Matthew 28:16-20

            There once was a little town way out in West Texas. Like most West Texas towns, it wasn’t near anything else.  In an emergency situation, they knew they couldn’t afford to wait on professionals from one of the larger towns.  So the leading citizens formed a volunteer fire department.  Those who were physically able got trained in CPR, firefighting skills, and everything else they would need to know.  The rest of the town did what they could to support the vision.  Children sold lemonade, housewives threw bake sales, and old men donated money they’d been saving. They were able to build a small fire station and buy a fire truck and an ambulance.  Now you might think that a little town like that wouldn’t have many emergencies, but you’d be surprised.  There were grass fires, house fires and barn fires.  There were accidents involving cars, tractors, livestock, rattlesnakes and rabid dogs, not to mention accidental poisonings, heart attacks, strokes, and inflamed appendices.  The volunteers became very good at what they did.  They were passionate, skilled, highly-motivated lifesavers.  Word quickly got around to the surrounding small villages, and soon they had even more emergencies to handle.  Many of the people whose loved ones had been rescued decided to join the volunteers.  Others donated more money.  Big fundraisers were held.  Soon the department was able to build a much larger, more modern building, and hire a professional fire chief with his own staff to train new volunteers and coordinate their efforts.  The community members formed a board to oversee all of this.
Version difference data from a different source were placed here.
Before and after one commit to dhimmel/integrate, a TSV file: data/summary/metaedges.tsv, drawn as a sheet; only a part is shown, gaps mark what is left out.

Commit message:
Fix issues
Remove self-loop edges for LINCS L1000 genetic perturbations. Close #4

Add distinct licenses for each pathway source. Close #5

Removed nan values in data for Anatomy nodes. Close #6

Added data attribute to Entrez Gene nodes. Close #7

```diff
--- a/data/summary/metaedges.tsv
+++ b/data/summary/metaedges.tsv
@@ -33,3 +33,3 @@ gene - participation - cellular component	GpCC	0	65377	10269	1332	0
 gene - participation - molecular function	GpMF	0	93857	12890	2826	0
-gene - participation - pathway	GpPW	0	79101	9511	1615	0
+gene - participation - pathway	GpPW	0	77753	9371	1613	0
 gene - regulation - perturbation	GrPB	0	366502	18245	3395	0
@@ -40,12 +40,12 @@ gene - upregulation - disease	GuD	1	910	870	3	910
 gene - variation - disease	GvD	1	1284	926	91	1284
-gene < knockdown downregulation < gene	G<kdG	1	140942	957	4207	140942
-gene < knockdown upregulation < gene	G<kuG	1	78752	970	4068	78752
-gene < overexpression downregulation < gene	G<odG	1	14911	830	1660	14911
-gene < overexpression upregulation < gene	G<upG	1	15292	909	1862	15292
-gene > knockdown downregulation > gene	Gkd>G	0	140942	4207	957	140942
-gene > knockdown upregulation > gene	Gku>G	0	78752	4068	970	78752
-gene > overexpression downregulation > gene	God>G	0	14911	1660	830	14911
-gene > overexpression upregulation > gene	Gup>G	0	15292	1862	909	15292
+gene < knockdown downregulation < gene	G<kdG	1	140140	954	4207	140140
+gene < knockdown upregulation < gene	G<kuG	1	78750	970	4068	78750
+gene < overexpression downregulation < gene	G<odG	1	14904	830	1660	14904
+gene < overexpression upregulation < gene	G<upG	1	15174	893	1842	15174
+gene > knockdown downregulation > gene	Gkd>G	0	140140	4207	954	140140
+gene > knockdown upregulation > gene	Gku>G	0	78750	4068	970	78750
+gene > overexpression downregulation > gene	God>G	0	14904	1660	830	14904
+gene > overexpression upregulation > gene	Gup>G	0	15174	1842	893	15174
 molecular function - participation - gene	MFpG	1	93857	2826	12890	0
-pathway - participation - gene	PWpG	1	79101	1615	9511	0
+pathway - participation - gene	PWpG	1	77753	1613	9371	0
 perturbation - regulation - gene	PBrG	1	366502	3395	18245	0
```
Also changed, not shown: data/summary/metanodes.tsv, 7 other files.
The department became known throughout the region, and more money and volunteers poured in.  By this time, the fire station was by far the largest, most well-appointed building in that part of the state.  People began asking to use it for weddings, parties, and other special events.    The entire town had been transformed from a sleepy, backward place whose kids couldn’t wait to grow up and move away, to a growing city with immense civic pride. 

            Time passed, and a new generation formed most of the board.  By this time, there was a constant tension between the board and the fire chief they employed. The chief and his firefighters complained that the volunteers had all dried up.  There were plenty of people who were technically members of the department, but none of them wanted to go out on emergency calls.  Instead, they saw their membership as granting them the right to use the building anytime they wanted, for events for themselves or their friends.  Often they would come and simply hang out.  There was poker night, movie night, and karaoke night…for members and their guests only, of course.  The board tried to explain to the chief that it was the members and their dues which brought in money, which enabled him to have a job and a nice, modern place to work. So the desires of the members should come first.  The chief said, “But I thought the purpose of this organization was to save lives!”
            That’s not a true story.  Well, not exactly.  If you translate that scenario from fire departments to local churches, it IS a true story, and one that has happened hundreds, if not thousands of times.
            In this new year, I plan to preach on the theme, “Following Jesus in the Real World.” I want to begin by considering what the purpose of our organization is.  There’s no better place to start than with the passage we know as The Great Commission, Jesus’ parting instructions to His followers.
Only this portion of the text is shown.